> **About this task**:
Reproduce every entry exactly.

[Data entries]
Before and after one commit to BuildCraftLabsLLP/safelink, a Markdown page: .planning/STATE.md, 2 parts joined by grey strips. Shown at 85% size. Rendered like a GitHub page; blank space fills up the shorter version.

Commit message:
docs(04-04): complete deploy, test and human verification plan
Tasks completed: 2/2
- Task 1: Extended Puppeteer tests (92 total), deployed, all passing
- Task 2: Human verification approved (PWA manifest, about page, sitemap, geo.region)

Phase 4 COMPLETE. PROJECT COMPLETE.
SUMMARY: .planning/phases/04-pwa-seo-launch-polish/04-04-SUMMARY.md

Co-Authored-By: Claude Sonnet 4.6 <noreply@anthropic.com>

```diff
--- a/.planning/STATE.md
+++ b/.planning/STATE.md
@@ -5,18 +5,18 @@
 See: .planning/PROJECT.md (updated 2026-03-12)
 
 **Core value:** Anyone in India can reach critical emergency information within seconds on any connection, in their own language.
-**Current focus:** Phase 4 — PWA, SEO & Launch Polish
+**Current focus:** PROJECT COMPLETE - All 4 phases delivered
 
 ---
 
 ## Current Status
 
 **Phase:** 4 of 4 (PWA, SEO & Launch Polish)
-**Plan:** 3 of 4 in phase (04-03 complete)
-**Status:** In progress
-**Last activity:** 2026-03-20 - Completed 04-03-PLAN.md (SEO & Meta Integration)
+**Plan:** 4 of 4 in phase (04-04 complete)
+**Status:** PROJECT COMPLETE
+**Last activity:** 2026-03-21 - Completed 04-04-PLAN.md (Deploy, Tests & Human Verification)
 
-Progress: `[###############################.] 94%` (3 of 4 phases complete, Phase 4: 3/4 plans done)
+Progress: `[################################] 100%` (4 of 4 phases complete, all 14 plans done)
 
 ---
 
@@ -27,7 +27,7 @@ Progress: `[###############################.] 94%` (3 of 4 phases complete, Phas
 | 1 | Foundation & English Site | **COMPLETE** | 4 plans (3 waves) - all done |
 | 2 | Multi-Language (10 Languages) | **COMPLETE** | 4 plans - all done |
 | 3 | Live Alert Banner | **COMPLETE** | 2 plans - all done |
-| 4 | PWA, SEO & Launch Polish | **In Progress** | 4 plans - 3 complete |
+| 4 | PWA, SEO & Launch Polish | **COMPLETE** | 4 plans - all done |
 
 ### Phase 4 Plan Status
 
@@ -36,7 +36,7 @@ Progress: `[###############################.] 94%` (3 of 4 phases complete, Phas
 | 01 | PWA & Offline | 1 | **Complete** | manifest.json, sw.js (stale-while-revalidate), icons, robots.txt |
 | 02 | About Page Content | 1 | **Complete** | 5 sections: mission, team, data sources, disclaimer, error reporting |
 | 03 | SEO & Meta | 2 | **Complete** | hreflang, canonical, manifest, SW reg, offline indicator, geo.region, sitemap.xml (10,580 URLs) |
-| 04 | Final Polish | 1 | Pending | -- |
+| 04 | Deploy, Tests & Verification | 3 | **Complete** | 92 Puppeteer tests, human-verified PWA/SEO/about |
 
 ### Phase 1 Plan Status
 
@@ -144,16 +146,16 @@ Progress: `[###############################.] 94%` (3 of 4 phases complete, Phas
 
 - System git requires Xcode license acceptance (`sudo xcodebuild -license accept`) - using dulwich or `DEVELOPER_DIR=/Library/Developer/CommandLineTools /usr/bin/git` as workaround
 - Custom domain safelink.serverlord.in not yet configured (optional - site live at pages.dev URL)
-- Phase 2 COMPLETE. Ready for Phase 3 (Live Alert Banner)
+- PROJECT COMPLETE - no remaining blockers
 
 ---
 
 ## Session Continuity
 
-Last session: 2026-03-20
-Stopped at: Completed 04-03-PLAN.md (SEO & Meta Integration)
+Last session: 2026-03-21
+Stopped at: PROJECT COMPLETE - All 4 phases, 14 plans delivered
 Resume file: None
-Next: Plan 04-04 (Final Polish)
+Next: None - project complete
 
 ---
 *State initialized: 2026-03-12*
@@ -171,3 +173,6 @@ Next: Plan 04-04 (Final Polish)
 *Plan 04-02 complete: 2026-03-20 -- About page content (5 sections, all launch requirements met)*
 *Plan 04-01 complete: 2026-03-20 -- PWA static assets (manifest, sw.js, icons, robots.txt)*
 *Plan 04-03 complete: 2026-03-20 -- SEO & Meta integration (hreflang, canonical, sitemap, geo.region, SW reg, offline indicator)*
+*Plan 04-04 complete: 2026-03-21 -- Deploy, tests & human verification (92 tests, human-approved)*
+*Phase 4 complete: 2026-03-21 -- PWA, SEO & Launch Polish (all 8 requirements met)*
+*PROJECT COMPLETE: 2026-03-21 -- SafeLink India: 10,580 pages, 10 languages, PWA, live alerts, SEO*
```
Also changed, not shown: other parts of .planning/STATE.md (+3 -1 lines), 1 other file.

> **Exercise output**:
Before and after one commit to BuildCraftLabsLLP/safelink, a Markdown page: .planning/STATE.md, 2 parts joined by grey strips. Shown at 85% size. Rendered like a GitHub page; blank space fills up the shorter version.

Commit message:
docs(04-04): complete deploy, test and human verification plan
Tasks completed: 2/2
- Task 1: Extended Puppeteer tests (92 total), deployed, all passing
- Task 2: Human verification approved (PWA manifest, about page, sitemap, geo.region)

Phase 4 COMPLETE. PROJECT COMPLETE.
SUMMARY: .planning/phases/04-pwa-seo-launch-polish/04-04-SUMMARY.md

Co-Authored-By: Claude Sonnet 4.6 <noreply@anthropic.com>

```diff
--- a/.planning/STATE.md
+++ b/.planning/STATE.md
@@ -5,18 +5,18 @@
 See: .planning/PROJECT.md (updated 2026-03-12)
 
 **Core value:** Anyone in India can reach critical emergency information within seconds on any connection, in their own language.
-**Current focus:** Phase 4 — PWA, SEO & Launch Polish
+**Current focus:** PROJECT COMPLETE - All 4 phases delivered
 
 ---
 
 ## Current Status
 
 **Phase:** 4 of 4 (PWA, SEO & Launch Polish)
-**Plan:** 3 of 4 in phase (04-03 complete)
-**Status:** In progress
-**Last activity:** 2026-03-20 - Completed 04-03-PLAN.md (SEO & Meta Integration)
+**Plan:** 4 of 4 in phase (04-04 complete)
+**Status:** PROJECT COMPLETE
+**Last activity:** 2026-03-21 - Completed 04-04-PLAN.md (Deploy, Tests & Human Verification)
 
-Progress: `[###############################.] 94%` (3 of 4 phases complete, Phase 4: 3/4 plans done)
+Progress: `[################################] 100%` (4 of 4 phases complete, all 14 plans done)
 
 ---
 
@@ -27,7 +27,7 @@ Progress: `[###############################.] 94%` (3 of 4 phases complete, Phas
 | 1 | Foundation & English Site | **COMPLETE** | 4 plans (3 waves) - all done |
 | 2 | Multi-Language (10 Languages) | **COMPLETE** | 4 plans - all done |
 | 3 | Live Alert Banner | **COMPLETE** | 2 plans - all done |
-| 4 | PWA, SEO & Launch Polish | **In Progress** | 4 plans - 3 complete |
+| 4 | PWA, SEO & Launch Polish | **COMPLETE** | 4 plans - all done |
 
 ### Phase 4 Plan Status
 
@@ -36,7 +36,7 @@ Progress: `[###############################.] 94%` (3 of 4 phases complete, Phas
 | 01 | PWA & Offline | 1 | **Complete** | manifest.json, sw.js (stale-while-revalidate), icons, robots.txt |
 | 02 | About Page Content | 1 | **Complete** | 5 sections: mission, team, data sources, disclaimer, error reporting |
 | 03 | SEO & Meta | 2 | **Complete** | hreflang, canonical, manifest, SW reg, offline indicator, geo.region, sitemap.xml (10,580 URLs) |
-| 04 | Final Polish | 1 | Pending | -- |
+| 04 | Deploy, Tests & Verification | 3 | **Complete** | 92 Puppeteer tests, human-verified PWA/SEO/about |
 
 ### Phase 1 Plan Status
 
@@ -144,16 +146,16 @@ Progress: `[###############################.] 94%` (3 of 4 phases complete, Phas
 
 - System git requires Xcode license acceptance (`sudo xcodebuild -license accept`) - using dulwich or `DEVELOPER_DIR=/Library/Developer/CommandLineTools /usr/bin/git` as workaround
 - Custom domain safelink.serverlord.in not yet configured (optional - site live at pages.dev URL)
-- Phase 2 COMPLETE. Ready for Phase 3 (Live Alert Banner)
+- PROJECT COMPLETE - no remaining blockers
 
 ---
 
 ## Session Continuity
 
-Last session: 2026-03-20
-Stopped at: Completed 04-03-PLAN.md (SEO & Meta Integration)
+Last session: 2026-03-21
+Stopped at: PROJECT COMPLETE - All 4 phases, 14 plans delivered
 Resume file: None
-Next: Plan 04-04 (Final Polish)
+Next: None - project complete
 
 ---
 *State initialized: 2026-03-12*
@@ -171,3 +173,6 @@ Next: Plan 04-04 (Final Polish)
 *Plan 04-02 complete: 2026-03-20 -- About page content (5 sections, all launch requirements met)*
 *Plan 04-01 complete: 2026-03-20 -- PWA static assets (manifest, sw.js, icons, robots.txt)*
 *Plan 04-03 complete: 2026-03-20 -- SEO & Meta integration (hreflang, canonical, sitemap, geo.region, SW reg, offline indicator)*
+*Plan 04-04 complete: 2026-03-21 -- Deploy, tests & human verification (92 tests, human-approved)*
+*Phase 4 complete: 2026-03-21 -- PWA, SEO & Launch Polish (all 8 requirements met)*
+*PROJECT COMPLETE: 2026-03-21 -- SafeLink India: 10,580 pages, 10 languages, PWA, live alerts, SEO*
```
Also changed, not shown: other parts of .planning/STATE.md (+3 -1 lines), 1 other file.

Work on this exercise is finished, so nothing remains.